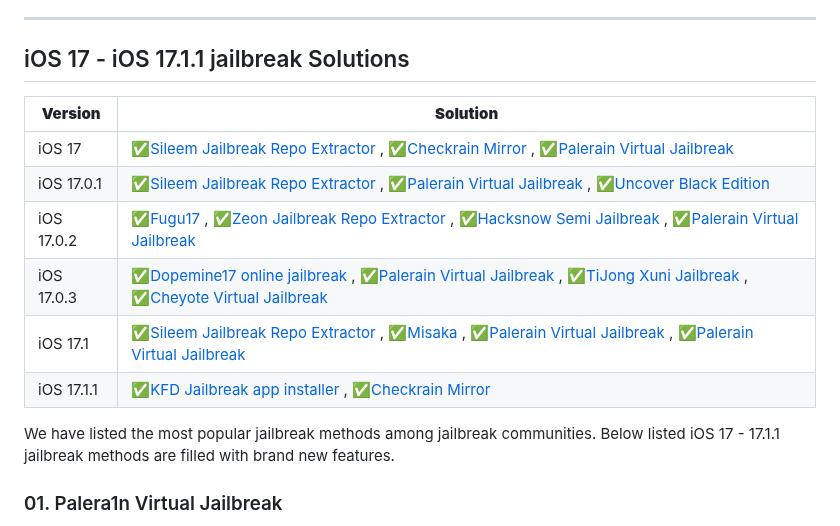
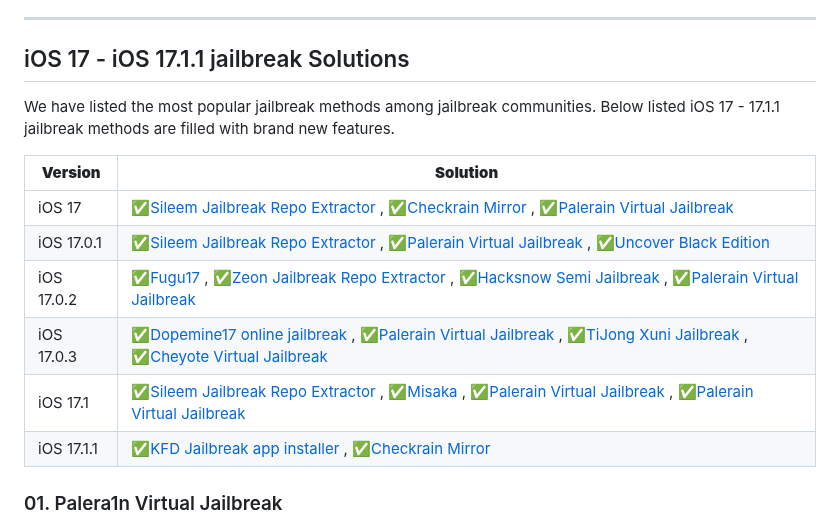
Before and after one commit to kentdata/iOS-17-Jailbreak, a Markdown page: README.md, the part around the change. GitHub-like rendering.

```diff
--- a/README.md
+++ b/README.md
@@ -38,6 +38,8 @@ Read more about
 
 ## iOS 17  - iOS 17.1.1 jailbreak Solutions
 
+We have listed the most popular jailbreak methods among jailbreak communities. Below listed iOS 17 - 17.1.1 jailbreak methods are filled with brand new features.
+
 | **Version**    | **Solution**    |
 | -------------    | --------------------------    |
 | iOS 17     | ✅[Sileem Jailbreak Repo Extractor](https://download.pangu8.com/install/pangu8App*/17/sileem-repo-extractor/) , ✅[Checkrain Mirror](https://download.pangu8.com/install/pangu8App*/17/checkra1n-mirror/) , ✅[Palerain Virtual Jailbreak](https://download.pangu8.com/install/palerain-virtual/17/)     |
@@ -48,7 +50,7 @@ Read more about
 | iOS 17.1.1     | ✅[KFD Jailbreak app installer](https://download.pangu8.com/install/kfd/17/) , ✅[Checkrain Mirror](https://download.pangu8.com/install/pangu8App*/17/checkra1n-mirror/)     |
 
 
-We have listed the most popular jailbreak methods among jailbreak communities. Below listed iOS 17 - 17.1.1 jailbreak methods are filled with brand new features.
+
 
 ### 01. Palera1n Virtual Jailbreak
 
```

**What this task involves:** Please restate the data word for word, leaving out any picture it holds.

**Reply:**
Before and after one commit to kentdata/iOS-17-Jailbreak, a Markdown page: README.md, the part around the change. GitHub-like rendering.

```diff
--- a/README.md
+++ b/README.md
@@ -38,6 +38,8 @@ Read more about
 
 ## iOS 17  - iOS 17.1.1 jailbreak Solutions
 
+We have listed the most popular jailbreak methods among jailbreak communities. Below listed iOS 17 - 17.1.1 jailbreak methods are filled with brand new features.
+
 | **Version**    | **Solution**    |
 | -------------    | --------------------------    |
 | iOS 17     | ✅[Sileem Jailbreak Repo Extractor](https://download.pangu8.com/install/pangu8App*/17/sileem-repo-extractor/) , ✅[Checkrain Mirror](https://download.pangu8.com/install/pangu8App*/17/checkra1n-mirror/) , ✅[Palerain Virtual Jailbreak](https://download.pangu8.com/install/palerain-virtual/17/)     |
@@ -48,7 +50,7 @@ Read more about
 | iOS 17.1.1     | ✅[KFD Jailbreak app installer](https://download.pangu8.com/install/kfd/17/) , ✅[Checkrain Mirror](https://download.pangu8.com/install/pangu8App*/17/checkra1n-mirror/)     |
 
 
-We have listed the most popular jailbreak methods among jailbreak communities. Below listed iOS 17 - 17.1.1 jailbreak methods are filled with brand new features.
+
 
 ### 01. Palera1n Virtual Jailbreak
 
```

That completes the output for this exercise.